Normally, when people talk about transmissible cancers, it's a sloppy way of referring to something like cervical cancer, where an infectious disease, in that case the human papillomavirus, can trigger cell changes that eventually lead to cancer. However, eight types of tumor cells are known to be infectious themselves. Fortunately, none of these infect humans. Besides dogs, five occur in marine bivalves and two in Tasmanian devils.
Anything so rare has to be at least a little interesting, and these cancers have drawn attention from scientists for reasons besides the need to save the devil from extinction. The fact that the canine transmissible venereal tumors (CTVT) sometimes spontaneously regress is intriguing scientists even more since no other transmissible cancer does this.

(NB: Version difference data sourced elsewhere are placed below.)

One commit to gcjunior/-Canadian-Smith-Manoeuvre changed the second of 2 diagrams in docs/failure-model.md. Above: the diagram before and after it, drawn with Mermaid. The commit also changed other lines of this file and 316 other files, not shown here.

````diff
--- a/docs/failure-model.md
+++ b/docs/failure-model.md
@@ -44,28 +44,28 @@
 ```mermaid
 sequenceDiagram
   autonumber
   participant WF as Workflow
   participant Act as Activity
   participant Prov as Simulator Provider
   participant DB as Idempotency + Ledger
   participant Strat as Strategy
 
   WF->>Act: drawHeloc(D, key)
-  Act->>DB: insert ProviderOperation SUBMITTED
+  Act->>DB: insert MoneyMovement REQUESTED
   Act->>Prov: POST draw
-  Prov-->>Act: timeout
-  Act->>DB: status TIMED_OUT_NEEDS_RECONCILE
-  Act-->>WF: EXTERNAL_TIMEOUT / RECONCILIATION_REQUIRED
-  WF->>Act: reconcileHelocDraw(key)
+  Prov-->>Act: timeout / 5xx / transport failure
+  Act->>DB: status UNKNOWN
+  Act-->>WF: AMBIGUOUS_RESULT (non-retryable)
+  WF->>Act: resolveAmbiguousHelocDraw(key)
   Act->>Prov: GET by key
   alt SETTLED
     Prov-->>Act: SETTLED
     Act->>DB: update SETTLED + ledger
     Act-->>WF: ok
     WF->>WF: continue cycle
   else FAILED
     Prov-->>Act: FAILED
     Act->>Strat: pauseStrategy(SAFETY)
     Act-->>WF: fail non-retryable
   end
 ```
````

"We found that activation of the innate immune system and production of certain molecules called chemokines by the host tissue around the tumor is critical to attract immune cells within the tumor and trigger a chain reaction that leads to the rejection of the cancer and its elimination," said Professor Ariberto Fassati of University College London in a statement.
Fassati is senior author of a paper in Cancer Cell investigating these regressions, which also often are triggered by chemotherapy. After collecting biopsies from CTVTs before treatment with the chemotherapy drug vincristine, and six and 14 days afterward, Fassati compared gene activity in regressing tumors with those that were expanding.
The paper reveals an inflammatory response after vincristine treatment, with the chemokine CCL5 being released to attract immune cells to attack the tumor. There is an accompanying production of skin cells that may serve to contain the cancer, leading Fassati to conclude that the reaction of the host cells is more important than what goes on within the tumor.
Stimulating the body's defenses against cancers has been a dream for a while, and early-stage trials against ovarian cancer are promising, but the example of a situation where it happens naturally could refine our approaches. Fassati hopes that by focusing on the healthy tissue around tumors, and stimulating signaling proteins to attract immune cells, it may be possible to produce treatments for human cancers that are more powerful and lower on side-effects than existing options.
CTVT has been known since the 1800s and was recently shown to have existed for 11,000 years, with genes from host dogs incorporated at least five times in that period. Although described as a venereal disease, it can be transmitted by dogs licking or biting each other, as well as through sex.